Bouchard spent 15 years working for Bell Mobility and Telus before forming iBwave. He was surprised himself at the change in thinking among carriers on the subject of cellular-Wi-Fi convergence. A recent conversation with the chief technology officer at one of his former employers left him in no doubt, though, that it had changed.
“He told me, ‘We don’t care what medium we use. We’ll have 800 [MHz for iDen], 1900 CDMA, Wi-Fi – pretty much every medium,’” Bouchard says. “They’ll transfer either the call or the data connection to the best network or the cheapest network. For them, the goal is to make sure they capture the traffic so they can keep their customer. They want to sell a global access package. And they don’t want or need to tell people on which platform the call is going to be carried.”
A side benefit of off-loading in-building traffic on to Wi-Fi is that it conserves capacity in the wide area network, Bouchard points out.
Adding Wi-Fi into the design mix is relatively simple with RF-vu, and will be simpler still with the new products coming in October, Bouchard says. Wi-Fi network design is typically simpler than designing in-building cellular networks, anyway. “I would say for Wi-Fi, because it’s less complicated, you can [generate designs] in maybe 30 minutes for a very large building, with all the reports and all the costs,” he says.
The value proposition for RF-vu is partly the time savings and ease of design provided by all the automated coverage and interference prediction features. The other part of it is the documents the program outputs. “Documentation for in-building projects is a big problem when you’re using all different software tools,” Bouchard says. RF-vu keeps all the documents related to a project in one easily accessible database – and the documents it can output cover a wide range.
“We can send plans to the building owner for approval, or to a company to get bid on installation, or to the installers to use when they’re installing,” he says. “We’re trying to provide a complete package for the whole value chain.”
There are Wi-Fi-specific coverage prediction tools available from other vendors, but nobody else has such a comprehensive set of features for designing multi-technology in-building networks incorporating Wi-Fi, Bouchard says.
The current product provides some Wi-Fi features, but does not incorporate coverage prediction for 802.11a networks. The new product will provide 11a features. It will also incorporate a more powerful prediction engine from Red-M, a UK-based company with which iBwave is now partnering.
What’s clear from all this is that Wi-Fi, as Bouchard notes, is entering a new stage in its evolution. The era when individual businesses in multi-tenant buildings could design and build their own networks – often with little regard for how they might interact and interfere with other RF in the same building – is probably over.

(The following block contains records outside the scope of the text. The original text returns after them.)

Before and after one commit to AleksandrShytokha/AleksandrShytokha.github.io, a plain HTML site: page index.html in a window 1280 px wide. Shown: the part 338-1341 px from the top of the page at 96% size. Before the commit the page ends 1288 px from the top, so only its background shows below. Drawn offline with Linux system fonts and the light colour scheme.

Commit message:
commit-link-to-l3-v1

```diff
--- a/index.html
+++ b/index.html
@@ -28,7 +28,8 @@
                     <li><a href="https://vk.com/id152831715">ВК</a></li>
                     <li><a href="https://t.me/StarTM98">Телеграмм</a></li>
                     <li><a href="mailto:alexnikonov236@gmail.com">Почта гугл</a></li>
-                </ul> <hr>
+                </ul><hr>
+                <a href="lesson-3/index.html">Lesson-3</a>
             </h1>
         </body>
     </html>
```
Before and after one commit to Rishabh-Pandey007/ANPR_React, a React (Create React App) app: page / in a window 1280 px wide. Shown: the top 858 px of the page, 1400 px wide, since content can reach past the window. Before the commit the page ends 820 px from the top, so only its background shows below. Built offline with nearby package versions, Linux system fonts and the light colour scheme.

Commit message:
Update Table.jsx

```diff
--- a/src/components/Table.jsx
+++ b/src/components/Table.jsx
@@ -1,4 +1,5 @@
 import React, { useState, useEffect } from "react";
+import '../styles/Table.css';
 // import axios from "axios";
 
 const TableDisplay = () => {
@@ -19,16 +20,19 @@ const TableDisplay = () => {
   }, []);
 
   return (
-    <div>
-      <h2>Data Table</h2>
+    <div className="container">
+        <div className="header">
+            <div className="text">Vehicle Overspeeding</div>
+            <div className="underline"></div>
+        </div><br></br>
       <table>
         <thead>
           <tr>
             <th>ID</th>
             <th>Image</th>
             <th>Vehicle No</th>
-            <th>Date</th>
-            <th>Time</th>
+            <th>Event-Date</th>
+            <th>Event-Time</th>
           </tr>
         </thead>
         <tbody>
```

To ensure the kind of carrier-grade quality cellular operators and building owners are increasingly demanding will require much more exacting and structured design standards. iBwave is all for that.